Excerpts from a dataset
┄┄┄┄┄┄┄┄┄┄

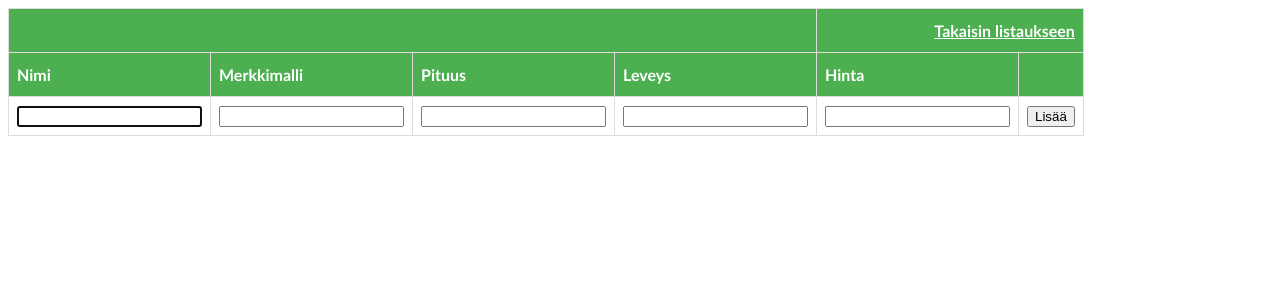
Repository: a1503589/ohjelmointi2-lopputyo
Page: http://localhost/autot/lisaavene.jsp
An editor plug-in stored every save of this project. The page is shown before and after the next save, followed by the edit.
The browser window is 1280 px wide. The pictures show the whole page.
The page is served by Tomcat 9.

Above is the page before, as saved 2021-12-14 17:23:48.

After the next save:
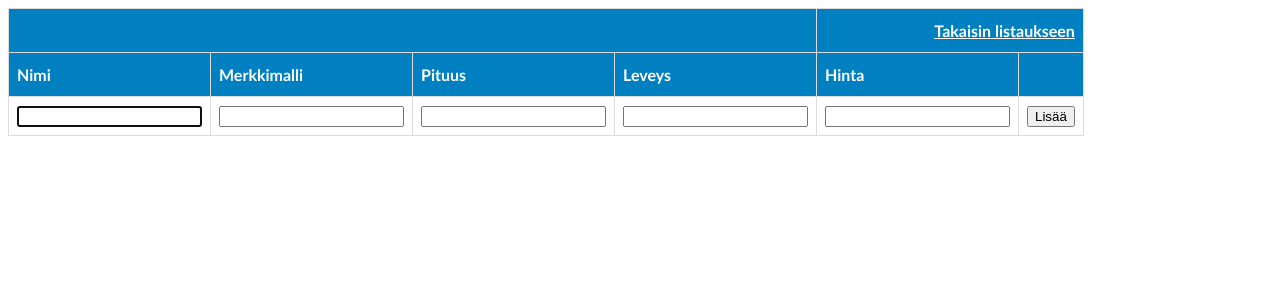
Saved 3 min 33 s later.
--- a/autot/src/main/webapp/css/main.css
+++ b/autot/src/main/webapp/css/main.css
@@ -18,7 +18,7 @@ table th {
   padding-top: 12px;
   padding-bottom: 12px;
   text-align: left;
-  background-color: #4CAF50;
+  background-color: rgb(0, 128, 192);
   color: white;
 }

┄┄┄┄┄┄┄┄┄┄

Description of the task –
The answer is the line with "-18,7 +18,7 @@" plus every line after it, printed exactly as they appear above.

Output –
@@ -18,7 +18,7 @@ table th {
   padding-top: 12px;
   padding-bottom: 12px;
   text-align: left;
-  background-color: #4CAF50;
+  background-color: rgb(0, 128, 192);
   color: white;
 }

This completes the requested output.